__Work required__. What the task needs is the data below, written out verbatim.

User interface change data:
+ + + + + + +
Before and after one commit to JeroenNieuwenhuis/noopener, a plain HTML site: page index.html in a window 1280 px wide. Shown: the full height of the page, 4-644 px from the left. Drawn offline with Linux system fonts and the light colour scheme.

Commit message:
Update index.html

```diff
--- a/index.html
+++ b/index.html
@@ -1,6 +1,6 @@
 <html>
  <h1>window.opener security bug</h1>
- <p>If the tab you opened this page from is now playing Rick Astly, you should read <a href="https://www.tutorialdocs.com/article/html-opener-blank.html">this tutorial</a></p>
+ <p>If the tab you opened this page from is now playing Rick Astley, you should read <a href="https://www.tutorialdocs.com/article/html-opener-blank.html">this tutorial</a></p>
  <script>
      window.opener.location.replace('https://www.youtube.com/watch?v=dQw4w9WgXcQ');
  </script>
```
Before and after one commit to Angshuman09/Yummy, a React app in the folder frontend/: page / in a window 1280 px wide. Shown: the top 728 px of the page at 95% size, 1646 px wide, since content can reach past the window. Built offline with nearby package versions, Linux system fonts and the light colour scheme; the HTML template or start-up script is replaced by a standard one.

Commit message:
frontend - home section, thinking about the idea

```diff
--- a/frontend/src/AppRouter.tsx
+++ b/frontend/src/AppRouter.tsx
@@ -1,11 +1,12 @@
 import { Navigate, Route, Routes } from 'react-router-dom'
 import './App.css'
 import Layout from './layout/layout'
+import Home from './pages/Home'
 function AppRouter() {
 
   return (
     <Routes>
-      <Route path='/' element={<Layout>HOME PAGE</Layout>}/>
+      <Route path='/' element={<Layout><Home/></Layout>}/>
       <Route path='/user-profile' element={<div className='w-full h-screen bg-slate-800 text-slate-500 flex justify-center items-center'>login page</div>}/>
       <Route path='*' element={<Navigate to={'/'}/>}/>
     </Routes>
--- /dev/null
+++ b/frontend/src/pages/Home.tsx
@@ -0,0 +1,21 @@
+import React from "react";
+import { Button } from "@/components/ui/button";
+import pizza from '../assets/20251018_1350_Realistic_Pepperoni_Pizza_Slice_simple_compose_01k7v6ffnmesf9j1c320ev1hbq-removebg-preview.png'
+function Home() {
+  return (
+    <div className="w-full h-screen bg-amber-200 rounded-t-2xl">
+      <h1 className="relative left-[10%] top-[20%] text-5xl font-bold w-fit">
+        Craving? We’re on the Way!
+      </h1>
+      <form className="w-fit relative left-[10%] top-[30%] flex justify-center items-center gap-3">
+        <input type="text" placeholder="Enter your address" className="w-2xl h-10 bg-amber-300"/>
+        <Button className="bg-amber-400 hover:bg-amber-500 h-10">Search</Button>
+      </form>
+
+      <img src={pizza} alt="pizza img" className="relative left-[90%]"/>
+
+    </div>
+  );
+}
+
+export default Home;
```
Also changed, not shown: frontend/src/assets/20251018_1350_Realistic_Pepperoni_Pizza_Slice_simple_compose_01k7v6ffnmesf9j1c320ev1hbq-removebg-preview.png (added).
+ + + + + + +
__Answer section__.
Before and after one commit to JeroenNieuwenhuis/noopener, a plain HTML site: page index.html in a window 1280 px wide. Shown: the full height of the page, 4-644 px from the left. Drawn offline with Linux system fonts and the light colour scheme.

Commit message:
Update index.html

```diff
--- a/index.html
+++ b/index.html
@@ -1,6 +1,6 @@
 <html>
  <h1>window.opener security bug</h1>
- <p>If the tab you opened this page from is now playing Rick Astly, you should read <a href="https://www.tutorialdocs.com/article/html-opener-blank.html">this tutorial</a></p>
+ <p>If the tab you opened this page from is now playing Rick Astley, you should read <a href="https://www.tutorialdocs.com/article/html-opener-blank.html">this tutorial</a></p>
  <script>
      window.opener.location.replace('https://www.youtube.com/watch?v=dQw4w9WgXcQ');
  </script>
```
Before and after one commit to Angshuman09/Yummy, a React app in the folder frontend/: page / in a window 1280 px wide. Shown: the top 728 px of the page at 95% size, 1646 px wide, since content can reach past the window. Built offline with nearby package versions, Linux system fonts and the light colour scheme; the HTML template or start-up script is replaced by a standard one.

Commit message:
frontend - home section, thinking about the idea

```diff
--- a/frontend/src/AppRouter.tsx
+++ b/frontend/src/AppRouter.tsx
@@ -1,11 +1,12 @@
 import { Navigate, Route, Routes } from 'react-router-dom'
 import './App.css'
 import Layout from './layout/layout'
+import Home from './pages/Home'
 function AppRouter() {
 
   return (
     <Routes>
-      <Route path='/' element={<Layout>HOME PAGE</Layout>}/>
+      <Route path='/' element={<Layout><Home/></Layout>}/>
       <Route path='/user-profile' element={<div className='w-full h-screen bg-slate-800 text-slate-500 flex justify-center items-center'>login page</div>}/>
       <Route path='*' element={<Navigate to={'/'}/>}/>
     </Routes>
--- /dev/null
+++ b/frontend/src/pages/Home.tsx
@@ -0,0 +1,21 @@
+import React from "react";
+import { Button } from "@/components/ui/button";
+import pizza from '../assets/20251018_1350_Realistic_Pepperoni_Pizza_Slice_simple_compose_01k7v6ffnmesf9j1c320ev1hbq-removebg-preview.png'
+function Home() {
+  return (
+    <div className="w-full h-screen bg-amber-200 rounded-t-2xl">
+      <h1 className="relative left-[10%] top-[20%] text-5xl font-bold w-fit">
+        Craving? We’re on the Way!
+      </h1>
+      <form className="w-fit relative left-[10%] top-[30%] flex justify-center items-center gap-3">
+        <input type="text" placeholder="Enter your address" className="w-2xl h-10 bg-amber-300"/>
+        <Button className="bg-amber-400 hover:bg-amber-500 h-10">Search</Button>
+      </form>
+
+      <img src={pizza} alt="pizza img" className="relative left-[90%]"/>
+
+    </div>
+  );
+}
+
+export default Home;
```
Also changed, not shown: frontend/src/assets/20251018_1350_Realistic_Pepperoni_Pizza_Slice_simple_compose_01k7v6ffnmesf9j1c320ev1hbq-removebg-preview.png (added).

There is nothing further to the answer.